*** Opening DATASET CONTENT ***

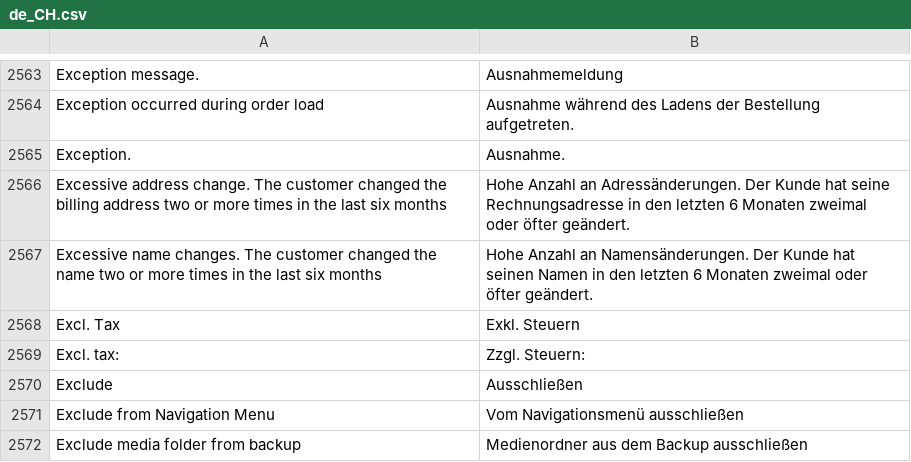
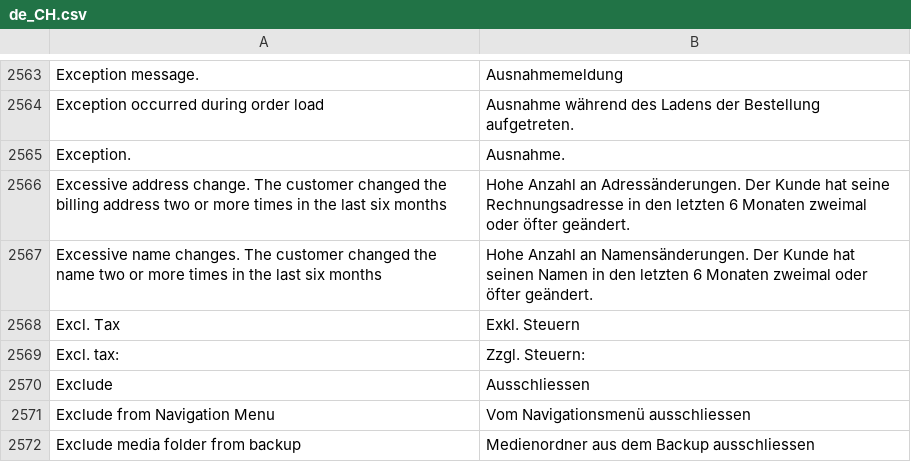
Before and after one commit to splendidinternet/Magento2_German_LocalePack_de_DE, a CSV file: de_CH.csv, drawn as a sheet; only a part is shown, gaps mark what is left out; the diff covers the shown part only.

Commit message:
ß mit ss ersetzt

```diff
--- a/de_CH.csv
+++ b/de_CH.csv
@@ -2608,4 +2608,4 @@ Excl. Tax,Exkl. Steuern
 Excl. tax:,Zzgl. Steuern:
-Exclude,Ausschließen
-Exclude from Navigation Menu,Vom Navigationsmenü ausschließen
-Exclude media folder from backup,Medienordner aus dem Backup ausschließen
+Exclude,Ausschliessen
+Exclude from Navigation Menu,Vom Navigationsmenü ausschliessen
+Exclude media folder from backup,Medienordner aus dem Backup ausschliessen
```
Also changed, not shown: 117 edited cells elsewhere in this file.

*** Closing DATASET CONTENT ***

WORK REQUIRED: Wherever a line above includes the string "from", count it; give only the final tally.

RESPONSE AREA: 4